== Problem statement ==
Copy each line of the data that has "docs" in it.

Change detection data:
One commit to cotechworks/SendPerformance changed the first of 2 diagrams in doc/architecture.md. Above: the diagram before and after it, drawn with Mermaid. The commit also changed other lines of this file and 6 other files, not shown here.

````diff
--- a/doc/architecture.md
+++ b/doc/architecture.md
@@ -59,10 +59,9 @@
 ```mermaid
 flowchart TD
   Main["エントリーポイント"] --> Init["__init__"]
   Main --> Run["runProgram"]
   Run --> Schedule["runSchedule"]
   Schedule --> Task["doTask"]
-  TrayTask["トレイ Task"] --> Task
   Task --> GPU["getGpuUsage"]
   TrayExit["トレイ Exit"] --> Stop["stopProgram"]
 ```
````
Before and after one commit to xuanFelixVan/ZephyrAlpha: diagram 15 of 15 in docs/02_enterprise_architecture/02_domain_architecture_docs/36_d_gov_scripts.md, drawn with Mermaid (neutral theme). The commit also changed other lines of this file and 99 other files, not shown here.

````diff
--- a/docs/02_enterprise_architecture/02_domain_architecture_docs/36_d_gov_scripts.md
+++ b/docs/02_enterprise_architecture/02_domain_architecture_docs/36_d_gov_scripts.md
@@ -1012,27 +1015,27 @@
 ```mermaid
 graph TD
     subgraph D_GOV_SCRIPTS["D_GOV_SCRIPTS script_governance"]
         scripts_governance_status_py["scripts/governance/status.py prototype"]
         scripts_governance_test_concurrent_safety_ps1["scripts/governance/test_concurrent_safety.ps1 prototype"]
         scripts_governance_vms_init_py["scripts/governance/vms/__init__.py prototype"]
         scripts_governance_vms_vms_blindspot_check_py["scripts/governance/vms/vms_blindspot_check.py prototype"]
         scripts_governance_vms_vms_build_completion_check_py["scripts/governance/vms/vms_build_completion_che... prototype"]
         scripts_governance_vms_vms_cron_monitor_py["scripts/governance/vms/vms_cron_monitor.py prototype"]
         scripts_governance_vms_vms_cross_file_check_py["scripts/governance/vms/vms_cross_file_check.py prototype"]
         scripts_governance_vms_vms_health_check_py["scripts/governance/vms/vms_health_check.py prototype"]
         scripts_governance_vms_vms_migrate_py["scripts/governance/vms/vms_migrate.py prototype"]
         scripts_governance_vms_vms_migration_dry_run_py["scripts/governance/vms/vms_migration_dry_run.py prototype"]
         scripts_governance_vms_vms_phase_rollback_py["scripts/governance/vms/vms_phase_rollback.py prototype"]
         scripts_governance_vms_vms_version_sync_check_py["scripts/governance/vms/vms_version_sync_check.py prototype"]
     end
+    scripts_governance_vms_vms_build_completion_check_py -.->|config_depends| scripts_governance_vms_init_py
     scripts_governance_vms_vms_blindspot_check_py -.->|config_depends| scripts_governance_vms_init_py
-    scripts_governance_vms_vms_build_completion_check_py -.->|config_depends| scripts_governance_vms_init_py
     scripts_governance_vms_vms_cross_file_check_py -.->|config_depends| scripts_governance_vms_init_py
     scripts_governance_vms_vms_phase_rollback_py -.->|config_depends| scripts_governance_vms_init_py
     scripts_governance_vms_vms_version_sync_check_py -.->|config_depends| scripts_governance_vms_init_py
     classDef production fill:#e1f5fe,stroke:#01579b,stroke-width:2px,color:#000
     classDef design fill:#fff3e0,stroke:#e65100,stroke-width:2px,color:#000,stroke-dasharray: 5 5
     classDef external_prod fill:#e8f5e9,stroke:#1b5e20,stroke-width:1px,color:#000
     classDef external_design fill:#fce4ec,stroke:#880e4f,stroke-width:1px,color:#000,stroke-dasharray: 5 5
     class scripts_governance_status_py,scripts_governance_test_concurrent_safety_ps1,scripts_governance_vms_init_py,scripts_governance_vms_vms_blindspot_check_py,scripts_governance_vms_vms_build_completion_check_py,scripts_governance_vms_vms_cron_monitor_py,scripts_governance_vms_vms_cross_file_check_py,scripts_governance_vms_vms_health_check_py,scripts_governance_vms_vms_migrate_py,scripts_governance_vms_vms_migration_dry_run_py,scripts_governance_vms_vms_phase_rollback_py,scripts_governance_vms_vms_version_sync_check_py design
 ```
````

== Response ==
Before and after one commit to xuanFelixVan/ZephyrAlpha: diagram 15 of 15 in docs/02_enterprise_architecture/02_domain_architecture_docs/36_d_gov_scripts.md, drawn with Mermaid (neutral theme). The commit also changed other lines of this file and 99 other files, not shown here.
--- a/docs/02_enterprise_architecture/02_domain_architecture_docs/36_d_gov_scripts.md
+++ b/docs/02_enterprise_architecture/02_domain_architecture_docs/36_d_gov_scripts.md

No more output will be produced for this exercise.